Researching how women served in World War I, surprised Forest Park author Kathryn Atwood as she wrote her most recent young adult history book.
“When you think of women in WWI, you think of the numbers of casualties that were so high, and you say, ‘Oh yeah, there were nurses.'” Atwood said.
Atwood spoke at the Forest Park Public Library Sunday about the women she profiled in Women Heroes of WWI (Chicago Review Press). But in addition to nurses, what she found were resisters, spies, soldiers and medics.
In a lengthy war that caused lots of bloodshed, Atwood said, women struggled to help their countries.

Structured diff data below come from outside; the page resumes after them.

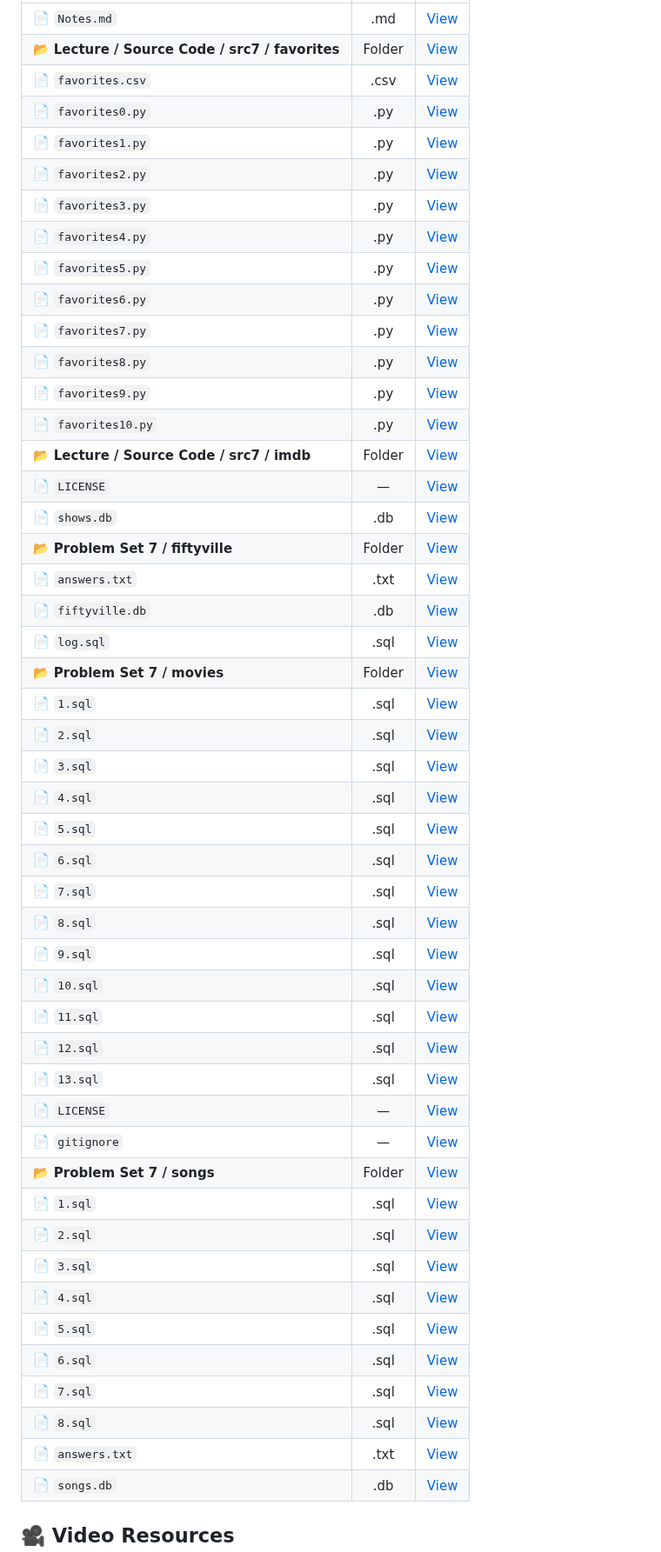
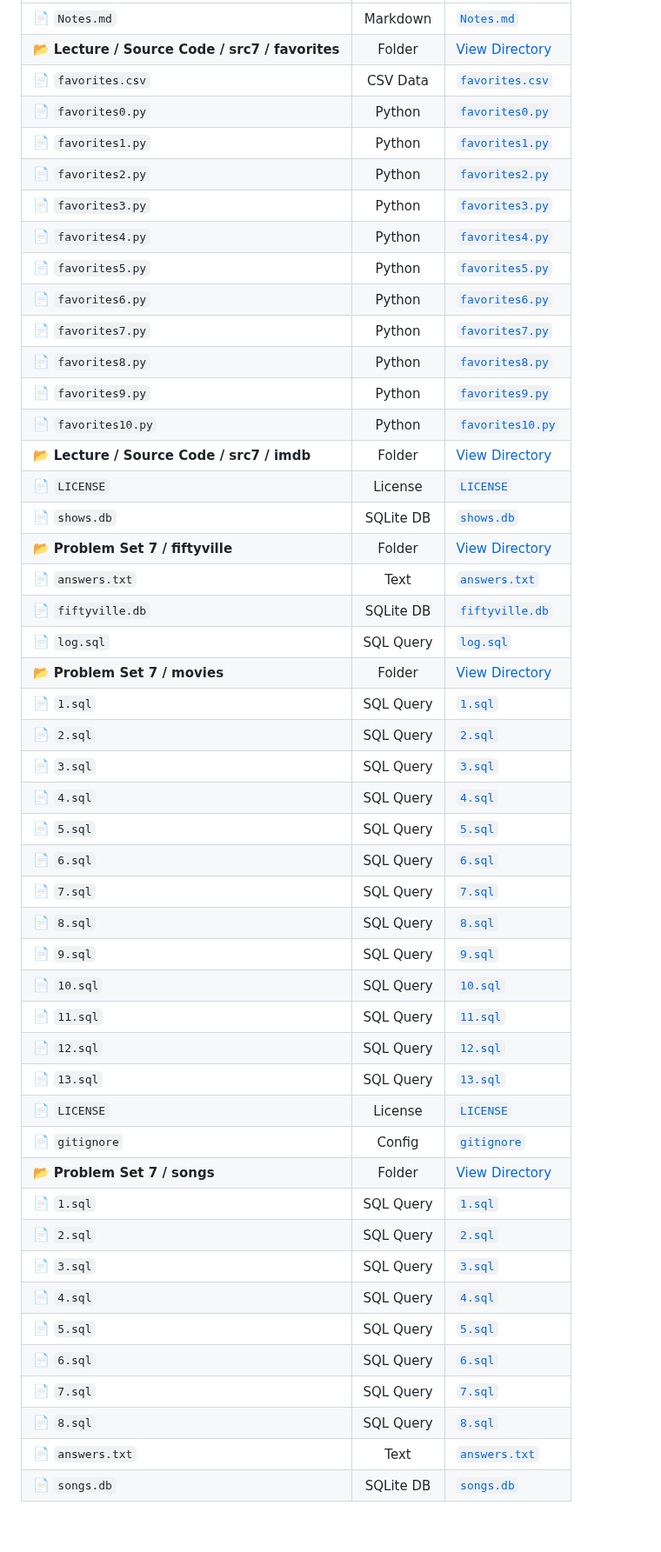
Before and after one commit to bavish007/cs50x, a Markdown page: Week 7 SQL/Readme.md, the part around one of its changes. Shown at 87% size. Rendered like a GitHub page; folded sections open.

Commit message:
Revise Week 7 SQL README
Updated the README to enhance formatting and clarity, added sections for core objectives and problem sets, and improved resource links.

```diff
--- a/Week 7 SQL/Readme.md
+++ b/Week 7 SQL/Readme.md
@@ -29,52 +46,52 @@ Week 7 introduces the transition from memory and pointers to data management and
 | :--- | :---: | :--- |
-| 📄 `Notes.md` | .md | [View](./Lecture/Notes.md) |
-| 📂 **Lecture / Source Code / src7 / favorites** | Folder | [View](./Lecture/Source%20Code/src7/favorites) |
-| 📄 `favorites.csv` | .csv | [View](./Lecture/Source%20Code/src7/favorites/favorites.csv) |
-| 📄 `favorites0.py` | .py | [View](./Lecture/Source%20Code/src7/favorites/favorites0.py) |
-| 📄 `favorites1.py` | .py | [View](./Lecture/Source%20Code/src7/favorites/favorites1.py) |
-| 📄 `favorites2.py` | .py | [View](./Lecture/Source%20Code/src7/favorites/favorites2.py) |
-| 📄 `favorites3.py` | .py | [View](./Lecture/Source%20Code/src7/favorites/favorites3.py) |
-| 📄 `favorites4.py` | .py | [View](./Lecture/Source%20Code/src7/favorites/favorites4.py) |
-| 📄 `favorites5.py` | .py | [View](./Lecture/Source%20Code/src7/favorites/favorites5.py) |
-| 📄 `favorites6.py` | .py | [View](./Lecture/Source%20Code/src7/favorites/favorites6.py) |
-| 📄 `favorites7.py` | .py | [View](./Lecture/Source%20Code/src7/favorites/favorites7.py) |
-| 📄 `favorites8.py` | .py | [View](./Lecture/Source%20Code/src7/favorites/favorites8.py) |
-| 📄 `favorites9.py` | .py | [View](./Lecture/Source%20Code/src7/favorites/favorites9.py) |
-| 📄 `favorites10.py` | .py | [View](./Lecture/Source%20Code/src7/favorites/favorites10.py) |
-| 📂 **Lecture / Source Code / src7 / imdb** | Folder | [View](./Lecture/Source%20Code/src7/imdb) |
-| 📄 `LICENSE` | — | [View](./Lecture/Source%20Code/src7/imdb/LICENSE) |
-| 📄 `shows.db` | .db | [View](./Lecture/Source%20Code/src7/imdb/shows.db) |
-| 📂 **Problem Set 7 / fiftyville** | Folder | [View](./Problem%20Set%207/fiftyville) |
-| 📄 `answers.txt` | .txt | [View](./Problem%20Set%207/fiftyville/answers.txt) |
-| 📄 `fiftyville.db` | .db | [View](./Problem%20Set%207/fiftyville/fiftyville.db) |
-| 📄 `log.sql` | .sql | [View](./Problem%20Set%207/fiftyville/log.sql) |
-| 📂 **Problem Set 7 / movies** | Folder | [View](./Problem%20Set%207/movies) |
-| 📄 `1.sql` | .sql | [View](./Problem%20Set%207/movies/1.sql) |
-| 📄 `2.sql` | .sql | [View](./Problem%20Set%207/movies/2.sql) |
-| 📄 `3.sql` | .sql | [View](./Problem%20Set%207/movies/3.sql) |
-| 📄 `4.sql` | .sql | [View](./Problem%20Set%207/movies/4.sql) |
-| 📄 `5.sql` | .sql | [View](./Problem%20Set%207/movies/5.sql) |
-| 📄 `6.sql` | .sql | [View](./Problem%20Set%207/movies/6.sql) |
-| 📄 `7.sql` | .sql | [View](./Problem%20Set%207/movies/7.sql) |
-| 📄 `8.sql` | .sql | [View](./Problem%20Set%207/movies/8.sql) |
-| 📄 `9.sql` | .sql | [View](./Problem%20Set%207/movies/9.sql) |
-| 📄 `10.sql` | .sql | [View](./Problem%20Set%207/movies/10.sql) |
-| 📄 `11.sql` | .sql | [View](./Problem%20Set%207/movies/11.sql) |
-| 📄 `12.sql` | .sql | [View](./Problem%20Set%207/movies/12.sql) |
-| 📄 `13.sql` | .sql | [View](./Problem%20Set%207/movies/13.sql) |
-| 📄 `LICENSE` | — | [View](./Problem%20Set%207/movies/LICENSE) |
-| 📄 `gitignore` | — | [View](./Problem%20Set%207/movies/gitignore) |
-| 📂 **Problem Set 7 / songs** | Folder | [View](./Problem%20Set%207/songs) |
-| 📄 `1.sql` | .sql | [View](./Problem%20Set%207/songs/1.sql) |
-| 📄 `2.sql` | .sql | [View](./Problem%20Set%207/songs/2.sql) |
-| 📄 `3.sql` | .sql | [View](./Problem%20Set%207/songs/3.sql) |
-| 📄 `4.sql` | .sql | [View](./Problem%20Set%207/songs/4.sql) |
-| 📄 `5.sql` | .sql | [View](./Problem%20Set%207/songs/5.sql) |
-| 📄 `6.sql` | .sql | [View](./Problem%20Set%207/songs/6.sql) |
-| 📄 `7.sql` | .sql | [View](./Problem%20Set%207/songs/7.sql) |
-| 📄 `8.sql` | .sql | [View](./Problem%20Set%207/songs/8.sql) |
-| 📄 `answers.txt` | .txt | [View](./Problem%20Set%207/songs/answers.txt) |
-| 📄 `songs.db` | .db | [View](./Problem%20Set%207/songs/songs.db) |
+| 📄 `Notes.md` | Markdown | [`Notes.md`](./Lecture/Notes.md) |
+| 📂 **Lecture / Source Code / src7 / favorites** | Folder | [View Directory](./Lecture/Source%20Code/src7/favorites) |
+| 📄 `favorites.csv` | CSV Data | [`favorites.csv`](./Lecture/Source%20Code/src7/favorites/favorites.csv) |
+| 📄 `favorites0.py` | Python | [`favorites0.py`](./Lecture/Source%20Code/src7/favorites/favorites0.py) |
+| 📄 `favorites1.py` | Python | [`favorites1.py`](./Lecture/Source%20Code/src7/favorites/favorites1.py) |
+| 📄 `favorites2.py` | Python | [`favorites2.py`](./Lecture/Source%20Code/src7/favorites/favorites2.py) |
+| 📄 `favorites3.py` | Python | [`favorites3.py`](./Lecture/Source%20Code/src7/favorites/favorites3.py) |
+| 📄 `favorites4.py` | Python | [`favorites4.py`](./Lecture/Source%20Code/src7/favorites/favorites4.py) |
+| 📄 `favorites5.py` | Python | [`favorites5.py`](./Lecture/Source%20Code/src7/favorites/favorites5.py) |
+| 📄 `favorites6.py` | Python | [`favorites6.py`](./Lecture/Source%20Code/src7/favorites/favorites6.py) |
+| 📄 `favorites7.py` | Python | [`favorites7.py`](./Lecture/Source%20Code/src7/favorites/favorites7.py) |
+| 📄 `favorites8.py` | Python | [`favorites8.py`](./Lecture/Source%20Code/src7/favorites/favorites8.py) |
+| 📄 `favorites9.py` | Python | [`favorites9.py`](./Lecture/Source%20Code/src7/favorites/favorites9.py) |
+| 📄 `favorites10.py` | Python | [`favorites10.py`](./Lecture/Source%20Code/src7/favorites/favorites10.py) |
+| 📂 **Lecture / Source Code / src7 / imdb** | Folder | [View Directory](./Lecture/Source%20Code/src7/imdb) |
+| 📄 `LICENSE` | License | [`LICENSE`](./Lecture/Source%20Code/src7/imdb/LICENSE) |
+| 📄 `shows.db` | SQLite DB | [`shows.db`](./Lecture/Source%20Code/src7/imdb/shows.db) |
+| 📂 **Problem Set 7 / fiftyville** | Folder | [View Directory](./Problem%20Set%207/fiftyville) |
+| 📄 `answers.txt` | Text | [`answers.txt`](./Problem%20Set%207/fiftyville/answers.txt) |
+| 📄 `fiftyville.db` | SQLite DB | [`fiftyville.db`](./Problem%20Set%207/fiftyville/fiftyville.db) |
+| 📄 `log.sql` | SQL Query | [`log.sql`](./Problem%20Set%207/fiftyville/log.sql) |
+| 📂 **Problem Set 7 / movies** | Folder | [View Directory](./Problem%20Set%207/movies) |
+| 📄 `1.sql` | SQL Query | [`1.sql`](./Problem%20Set%207/movies/1.sql) |
+| 📄 `2.sql` | SQL Query | [`2.sql`](./Problem%20Set%207/movies/2.sql) |
+| 📄 `3.sql` | SQL Query | [`3.sql`](./Problem%20Set%207/movies/3.sql) |
+| 📄 `4.sql` | SQL Query | [`4.sql`](./Problem%20Set%207/movies/4.sql) |
+| 📄 `5.sql` | SQL Query | [`5.sql`](./Problem%20Set%207/movies/5.sql) |
+| 📄 `6.sql` | SQL Query | [`6.sql`](./Problem%20Set%207/movies/6.sql) |
+| 📄 `7.sql` | SQL Query | [`7.sql`](./Problem%20Set%207/movies/7.sql) |
+| 📄 `8.sql` | SQL Query | [`8.sql`](./Problem%20Set%207/movies/8.sql) |
+| 📄 `9.sql` | SQL Query | [`9.sql`](./Problem%20Set%207/movies/9.sql) |
+| 📄 `10.sql` | SQL Query | [`10.sql`](./Problem%20Set%207/movies/10.sql) |
+| 📄 `11.sql` | SQL Query | [`11.sql`](./Problem%20Set%207/movies/11.sql) |
+| 📄 `12.sql` | SQL Query | [`12.sql`](./Problem%20Set%207/movies/12.sql) |
+| 📄 `13.sql` | SQL Query | [`13.sql`](./Problem%20Set%207/movies/13.sql) |
+| 📄 `LICENSE` | License | [`LICENSE`](./Problem%20Set%207/movies/LICENSE) |
+| 📄 `gitignore` | Config | [`gitignore`](./Problem%20Set%207/movies/gitignore) |
+| 📂 **Problem Set 7 / songs** | Folder | [View Directory](./Problem%20Set%207/songs) |
+| 📄 `1.sql` | SQL Query | [`1.sql`](./Problem%20Set%207/songs/1.sql) |
+| 📄 `2.sql` | SQL Query | [`2.sql`](./Problem%20Set%207/songs/2.sql) |
+| 📄 `3.sql` | SQL Query | [`3.sql`](./Problem%20Set%207/songs/3.sql) |
+| 📄 `4.sql` | SQL Query | [`4.sql`](./Problem%20Set%207/songs/4.sql) |
+| 📄 `5.sql` | SQL Query | [`5.sql`](./Problem%20Set%207/songs/5.sql) |
+| 📄 `6.sql` | SQL Query | [`6.sql`](./Problem%20Set%207/songs/6.sql) |
+| 📄 `7.sql` | SQL Query | [`7.sql`](./Problem%20Set%207/songs/7.sql) |
+| 📄 `8.sql` | SQL Query | [`8.sql`](./Problem%20Set%207/songs/8.sql) |
+| 📄 `answers.txt` | Text | [`answers.txt`](./Problem%20Set%207/songs/answers.txt) |
+| 📄 `songs.db` | SQLite DB | [`songs.db`](./Problem%20Set%207/songs/songs.db) |
 
 </details>
 
```
Also changed, not shown: other parts of Week 7 SQL/Readme.md (+51 -33 lines).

“The motivation that sent Europe to war in the summer of 1914, was a hyper-nationalism that killed and maimed the lives of an entire generation,” Atwood said in an email. “It’s much easier to take an interest in WWII because the difference between heroes and the bad guys was so crystal clear.”
During the last part of the war and the immediate years that followed, women got the vote throughout Europe and the United States. This was, in part, because they proved equal partners to men, Atwood said.

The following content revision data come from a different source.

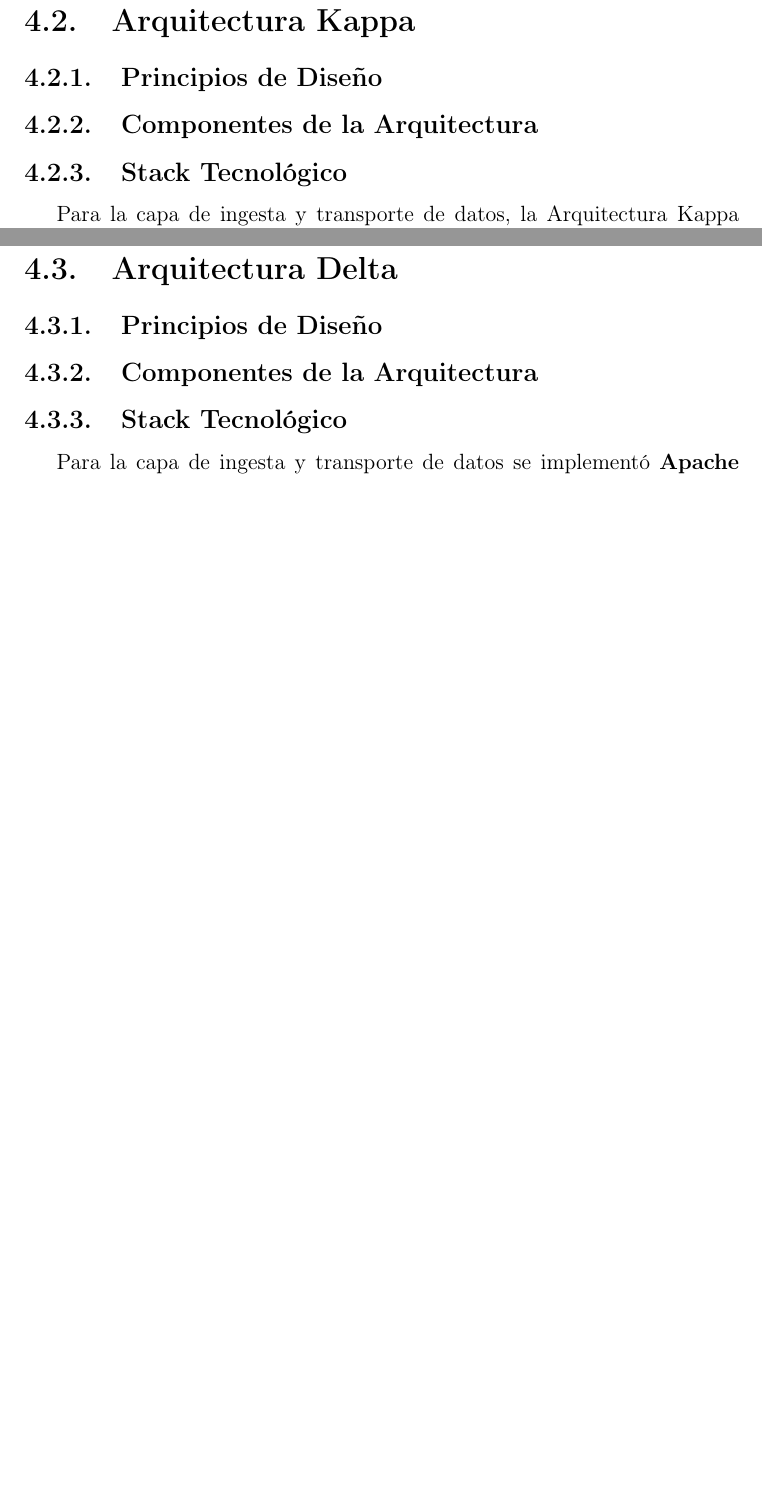
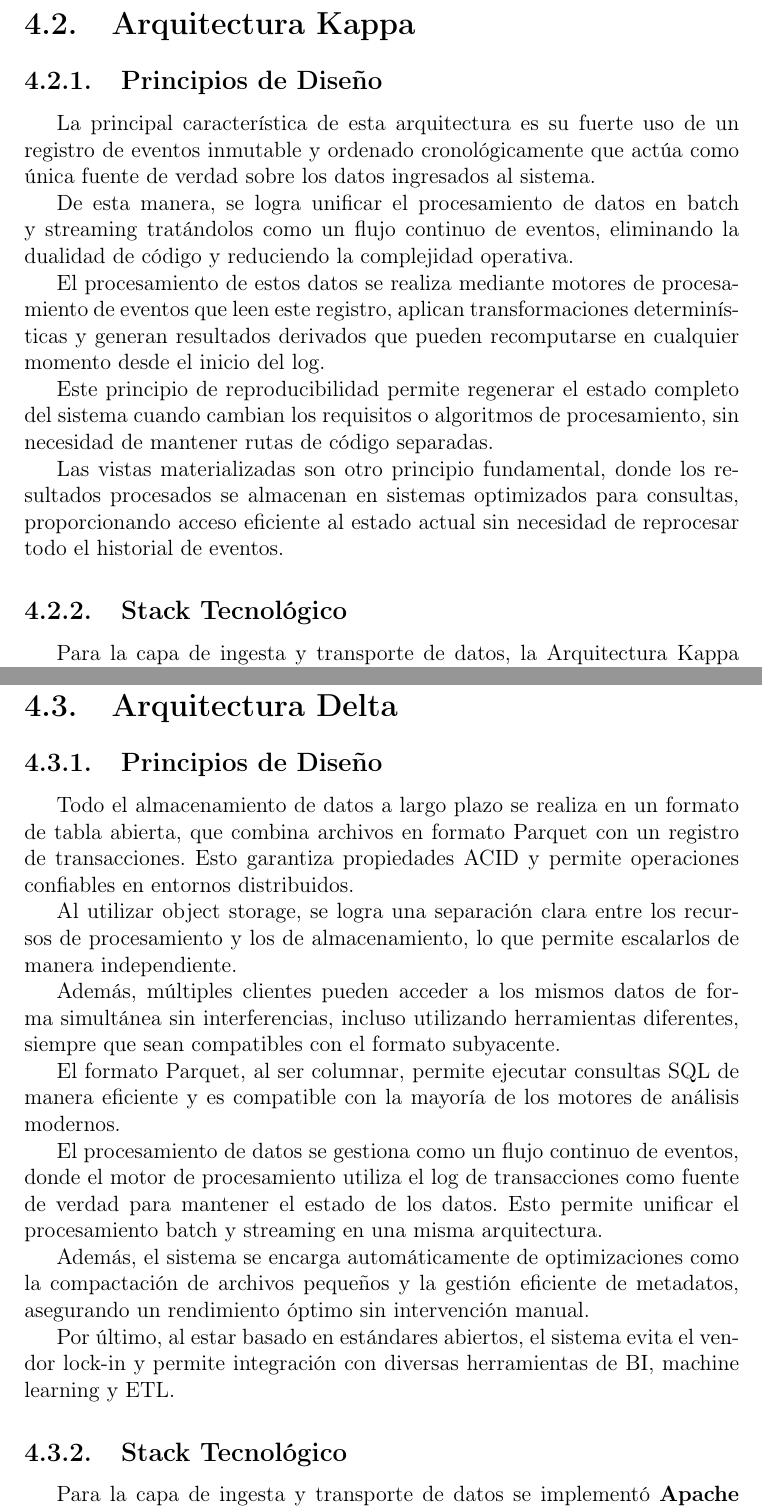
Before and after one commit to Rekeyea/Tesis, a LaTeX document (main.tex, which reads desarrollo/delta.tex, desarrollo/kappa.tex): two parts of pages 80 and 81 of 88 before the commit and two parts of pages 80 and 82 of 89 after it, joined at a grey line, cut so that both start at the same text, the shorter picture padded with empty space. Compiled offline with pdfLaTeX.

Commit message:
Se agrega un poco mas de informacion en el capitulo de desarrollo

```diff
--- a/desarrollo/delta.tex
+++ b/desarrollo/delta.tex
@@ -1,7 +1,30 @@
 \section{Arquitectura Delta}
 
 \subsection{Principios de Diseño}
-\subsection{Componentes de la Arquitectura}
+
+Todo el almacenamiento de datos a largo plazo se realiza en un formato de tabla abierta,
+que combina archivos en formato Parquet con un registro de transacciones.
+Esto garantiza propiedades ACID y permite operaciones confiables en entornos distribuidos.
+
+Al utilizar object storage, se logra una separación clara entre los recursos de procesamiento y los de almacenamiento,
+lo que permite escalarlos de manera independiente.
+
+Además, múltiples clientes pueden acceder a los mismos datos de forma simultánea sin interferencias,
+incluso utilizando herramientas diferentes, siempre que sean compatibles con el formato subyacente.
+
+El formato Parquet, al ser columnar, permite ejecutar consultas SQL de manera eficiente
+y es compatible con la mayoría de los motores de análisis modernos.
+
+El procesamiento de datos se gestiona como un flujo continuo de eventos,
+donde el motor de procesamiento utiliza el log de transacciones como fuente de verdad para mantener el estado de los datos.
+Esto permite unificar el procesamiento batch y streaming en una misma arquitectura.
+
+Además, el sistema se encarga automáticamente de optimizaciones como la compactación de archivos pequeños
+y la gestión eficiente de metadatos, asegurando un rendimiento óptimo sin intervención manual.
+
+Por último, al estar basado en estándares abiertos, el sistema evita el vendor lock-in
+y permite integración con diversas herramientas de BI, machine learning y ETL.
+
 \subsection{Stack Tecnológico}
 Para la capa de ingesta y transporte de datos se implementó \textbf{Apache Kafka},
 un sistema de mensajería distribuido que proporciona alta durabilidad, replicación y garantía en el orden de los eventos.
--- a/desarrollo/kappa.tex
+++ b/desarrollo/kappa.tex
@@ -1,7 +1,24 @@
 \section{Arquitectura Kappa}
 
 \subsection{Principios de Diseño}
-\subsection{Componentes de la Arquitectura}
+
+La principal característica de esta arquitectura es su fuerte uso de un registro de eventos inmutable
+y ordenado cronológicamente que actúa como única fuente de verdad sobre los datos ingresados al sistema.
+
+De esta manera, se logra unificar el procesamiento de datos en batch y streaming tratándolos como un flujo continuo de eventos,
+eliminando la dualidad de código y reduciendo la complejidad operativa.
+
+El procesamiento de estos datos se realiza mediante motores de procesamiento de eventos que leen este registro,
+aplican transformaciones determinísticas
+y generan resultados derivados que pueden recomputarse en cualquier momento desde el inicio del log.
+
+Este principio de reproducibilidad permite regenerar el estado completo del sistema cuando cambian los requisitos
+o algoritmos de procesamiento, sin necesidad de mantener rutas de código separadas.
+
+Las vistas materializadas son otro principio fundamental,
+donde los resultados procesados se almacenan en sistemas optimizados para consultas,
+proporcionando acceso eficiente al estado actual sin necesidad de reprocesar todo el historial de eventos.
+
 \subsection{Stack Tecnológico}
 
 Para la capa de ingesta y transporte de datos, la Arquitectura Kappa implementa \textbf{Apache Kafka} como componente central,
```
Also changed, not shown: main.pdf, desarrollo/delta.tex (3 more changed lines), desarrollo/kappa.tex (1 more changed lines), 1 other file.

Even Woodrow Wilson encouraged the U.S. congress to pass women’s suffrage in 1918 after the war, saying:
“We have made partners of the women in this war; shall we admit them only to a partnership of suffering and sacrifice and toil and not to a partnership of privilege and right?” Women’s suffrage was granted in U.S. Federal elections in 1920.
Atwood has always believed history is better transmitted through memoirs than dusty old dates and battles.
“I write young adult books on women in history because we’re always interested in stories about people,” she said.
Atwood has also published a book on female heroines of WWII and a memoir of WWII special agent Pearl Witherington. She’s working on a sequel to the WWII book because there were so many stories left to tell.
Atwood said women in WWI broke barriers by shouldering the duties of a catastrophic war that killed millions. And post-war social breakthroughs such as women’s suffrage made sure that if there was another war, women would have a say.
“Even if their war was not heroic, many of them were, and for that they deserve remembrance,” Atwood said.